Dwayne leaned back. "Okay, Jenny, you saw the site. What did you make of it?"
Jenny referred to her notes as she spoke, the glasses used only for reading resting on the edge of her nose. "Well, this guy might be a pro when it comes to killing Indians, but he doesn't know his ass from the wall when it comes to digging a prehistoric ruin. The site looked like somebody had dropped a bomb on it. He broke as much as he probably found because he dug the site with a pick and large shovel; he ended up smashing some really nice pots in the process. He trashed a Kayenta black-on-white ceremonial vase that would have fetched at least $30,000 if he had been a little more careful. The guy's a pig."
Dwayne nodded thoughtfully. "So why do you think it was a commercial job, not some fella who just likes to pick up a few pots while he's out murdering people?"

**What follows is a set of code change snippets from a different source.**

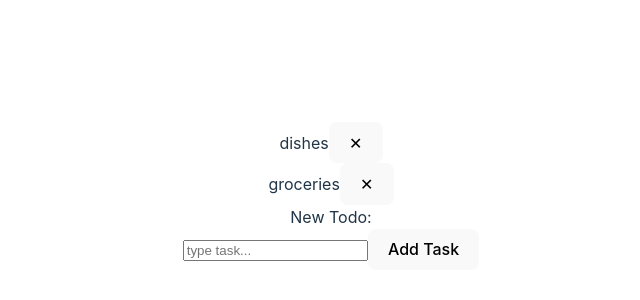
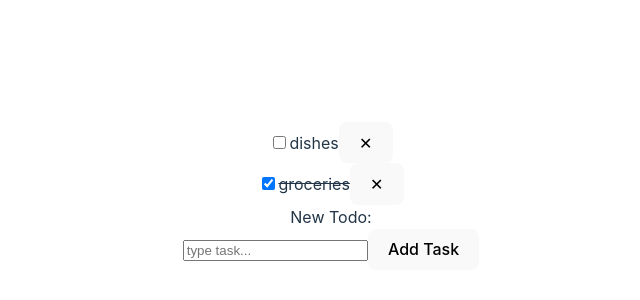
Before and after one commit to Sammeeey/mern-todo, a React (Vite) app: page / in a window 1280 px wide. Shown: the part 204-504 px from the top of the page, without its empty margins (309-949 px from the left). Built offline with nearby package versions, Linux system fonts and the light colour scheme.

Commit message:
enable toggling of todo done visually

```diff
--- /dev/null
+++ b/src/Todo.css
@@ -0,0 +1,3 @@
+.done span {
+    text-decoration: line-through;
+}
--- a/src/Todo.jsx
+++ b/src/Todo.jsx
@@ -1,13 +1,19 @@
-// import './Todo.css'
+import './Todo.css'
 
 function Todo({thisTodo, setTodos}) {
     const deleteTodo = (e) => {
         setTodos(prevTodos => prevTodos.filter(todo => thisTodo.id === todo.id ? null : todo))
     }
 
+    const handleChange = (e) => {
+        e.target.checked && setTodos(prevTodos => prevTodos.map(todo => thisTodo.id === todo.id ? {...todo, done: true } : todo))
+        !e.target.checked && setTodos(prevTodos => prevTodos.map(todo => thisTodo.id === todo.id ? {...todo, done: false } : todo))
+    }
+
     return (
         <>
-        <div className="todo" id={`todo-${thisTodo.id}`}>
+        <div className={`todo ${thisTodo.done ? 'done' : 'active'}`} id={`todo-${thisTodo.id}`}>
+            <input type="checkbox" name="task" id={`task-${thisTodo.id}`} onChange={handleChange} checked={thisTodo.done} />
             <span>{thisTodo.task}</span>
             <button type="button" onClick={(e) => deleteTodo(e)}>&#10005;</button>
         </div>
```
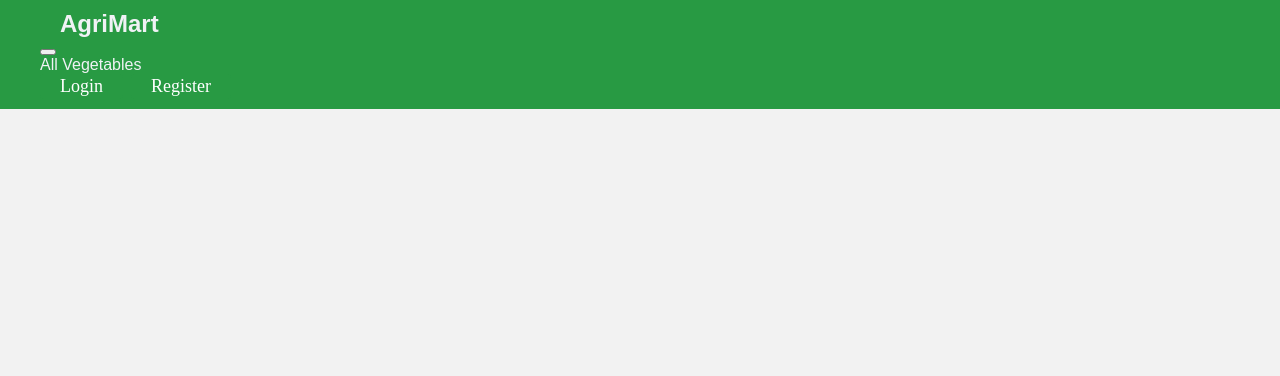
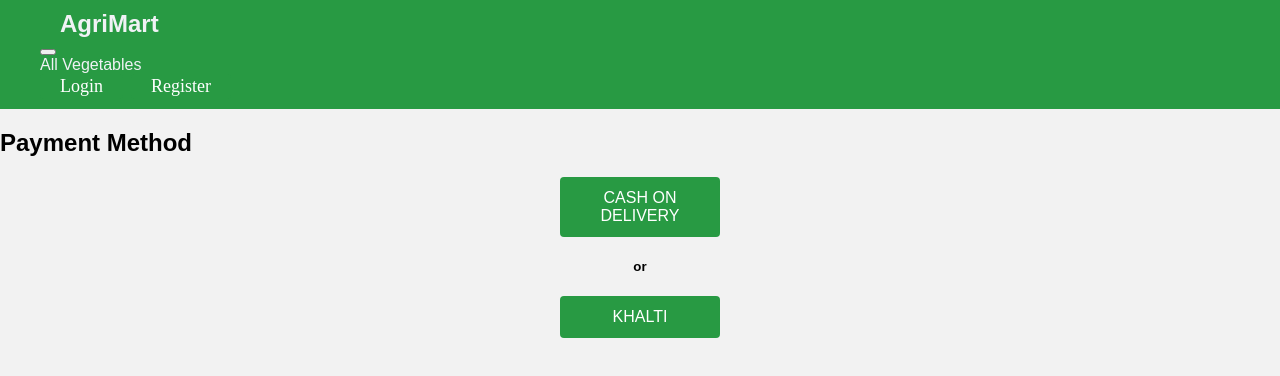
Before and after one commit to samyog437/agrimart_react, a React (Create React App) app: page /products/1/delivery/payment in a window 1280 px wide. Shown: the top 376 px of the page. Built offline with nearby package versions, Linux system fonts and the light colour scheme; the HTML template or start-up script is replaced by a standard one.

Commit message:
payment page

```diff
--- a/src/App.js
+++ b/src/App.js
@@ -12,6 +12,7 @@ import Dashboard from './pages/Dashboard';
 import AllVegetables from './pages/AllVegetables';
 import ProductPage from "./pages/ProductPage";
 import DeliveryPage from "./pages/DeliveryPage";
+import PaymentPage from "./pages/PaymentPage";
 
 function App() {
   const [userId, setUserId] = useState();
@@ -46,6 +47,7 @@ function App() {
           <Route path="/products" element={<AllVegetables/>}/>
           <Route path="/products/:products_id" element={<ProductPage/>} />
           <Route path="/products/:products_id/delivery" element={<DeliveryPage/>} />
+          <Route path="/products/:products_id/delivery/payment" element={<PaymentPage/>} />
           <Route path="/login" element={userId ? <Dashboard/> : <Login/>}/>
           <Route path="/register" element={userId ? <Dashboard /> : <Register/>}/>
         </Routes>
--- a/src/pages/DeliveryPage.js
+++ b/src/pages/DeliveryPage.js
@@ -1,6 +1,6 @@
 import axios from "axios";
 import { useState } from "react";
-import { useLocation } from "react-router-dom";
+import { useLocation, useNavigate } from "react-router-dom";
 
 const DeliveryPage = () => {
     const location = useLocation()
@@ -9,9 +9,9 @@ const DeliveryPage = () => {
     const [landmark, setLandmark]= useState('')
     const [contact, setContact] = useState('')
     const path = location.pathname.split("/")[2];
-    const token = localStorage.getItem('token');
-
-    const config = { headers: {Authorization: `Bearer ${token}`} }
+    const queryParams = new URLSearchParams(location.search);
+    const quantity = parseInt(queryParams.get("quantity"));
+    const navigate = useNavigate();
 
     const handleCityChange = (e) => {
       setCity(e.target.value);
@@ -29,20 +29,20 @@ const DeliveryPage = () => {
       setContact(e.target.value);
     };
 
-    const handleDeliverySubmit = async () => {
+    const handleDeliverySubmit = () => {
       const deliveryData = {
         city,
         area,
         landmark,
         contactNo: parseInt(contact),
+        quantity
       };
       console.log(deliveryData)
       try {
-        await axios.post(`/products/${path}/delivery/`, deliveryData, config);
-        alert("Product ordered successfully");
+        sessionStorage.setItem("deliveryData", JSON.stringify(deliveryData));
+        navigate(`/products/${path}/delivery/payment`);
       } catch (error) {
         console.log(`the path is ${path}`)
-        console.log(`the path is ${token}`)
         console.log(error);
       }
     };
--- /dev/null
+++ b/src/pages/PaymentPage.js
@@ -0,0 +1,37 @@
+import axios from "axios";
+import { useState } from "react";
+import { useLocation } from "react-router-dom";
+
+const PaymentPage = () => {
+    const location = useLocation()
+    const path = location.pathname.split("/")[2];
+    const token = localStorage.getItem('token');
+    const deliveryData = JSON.parse(sessionStorage.getItem("deliveryData"))
+
+    const config = { headers: {Authorization: `Bearer ${token}`} }
+
+    const handleOrder = async () => {
+        try {
+          await axios.post(`/products/${path}/delivery`, deliveryData, config);
+          alert("Order placed successfully");
+        } catch (error) {
+          console.log("Error placing order:", error);
+          alert("Failed to place order");
+        }
+      };
+
+    return (
+        <>
+            <div className="text-center">
+                <h2>Payment Method</h2>
+                <div className="btn-group">
+                    <button onClick={handleOrder}>Cash on Delivery</button>
+                    <h5>or</h5>
+                    <button>Khalti</button>
+                </div>
+            </div>
+        </>
+    )
+}
+
+export default PaymentPage;
--- a/src/pages/ProductPage.js
+++ b/src/pages/ProductPage.js
@@ -54,7 +54,7 @@ const ProductPage = (props) => {
     }, [path, product?._id]);
 
     const handleBuyNow = () => {
-      navigate(`/products/${product._id}/delivery`)
+      navigate(`/products/${product._id}/delivery?quantity=${quantity}`)
     }
 
     const increaseQuantity = () => {
```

Jenny pushed her glasses up higher on her nose. "Oh, this is definitely an industrial-strength operation. I mean, the guy left four unbroken pots at the site – they were Tusayan corrugated."
"Don't go getting technical on me, Jenny," said Dwayne. "Keep it simple. Okay?"
Jenny smiled. "Sorry, Dwayne, I sometimes forget that I'm dealing with cowboy heathens. Tusayan corrugated pottery is about as plain as it comes. The irony is, they are much older than the painted wares, which happen to be much more recent. The dealers and buyers don't want some dirty gray pot with cross-hatched ridges and a rough exterior – even if it's a thousand years older. They want the smooth stuff with all the bright, fancy designs. So professional pothunters often just leave the corrugated plain ware. That's why you can tell that this guy is a commercial pothunter. If a lone wolf had done this, they would have taken everything they found. They'd never even think about leaving an undamaged artifact behind."
"Okay, so if the killer is in the business of pothunting, how do you figure Willie Meeks fits into the picture?"
"I'd say that Willie was digging that cliff dwelling for the Anglo who killed him. There was more than one set of tracks up in the site. In fact, there were three. I don't know whether one of those belonged to Willie or not, but I'd guess yes."
"And I'd guess that the other pair belonged to Charlie Tizno. How's that grab you?"
Jenny shrugged her shoulders. "That's certainly a possibility. The tracks are hard to read because the whole overhang is now a mess from all the digging. Whoever it was, they were lazy. They just threw the dirt right over the side and down into the drainage below. I found a re-worked arrowhead from the early Archaic Period, which means it was originally made by a person who lived 2,000 years before the time of Christ."
Dwayne whistled. "I'll be damned."
"No doubt," grinned Jenny. "But the point is, these people only know pots – probably baskets, too. I didn't find anything but pieces of baskets on the site, but that doesn't mean that these guys didn't haul away some good ones before I got there."
"Wouldn't Indians do a better job than that?" asked Dwayne.
"Probably not. Paiutes are not the descendants of the Anasazi. They're different people altogether, with completely different customs. And they're not familiar with the Anasazi burial habits, any more than a good Mormon cowboy like yourself would be. The Anasazi had many contrasting ways of burying their dead – hey, I did my Masters thesis on this, so don't get me going – but there aren't fifty people in the whole damn west who are really qualified to dig a burial without causing much damage."
"Are you?" asked Dwayne.
"You bet," grinned Jenny. "I've done quite a few around Lee's Ferry and the Paria River. And every burial has a twist that makes it special. I love digging burials, but there's never any money for it– unless, of course, the government happens to build a road through one, or somebody strikes uranium underneath one."
Dwayne's face scrunched in distaste. "Yeah, well, to be honest with you, I don't think I'd care too much for digging up some poor bastard's grave."
"That's because you Mormons are more superstitious than the Navajos. The burials are where we find the things the Anasazi wanted to travel into the spirit world with. Their spirit treasures."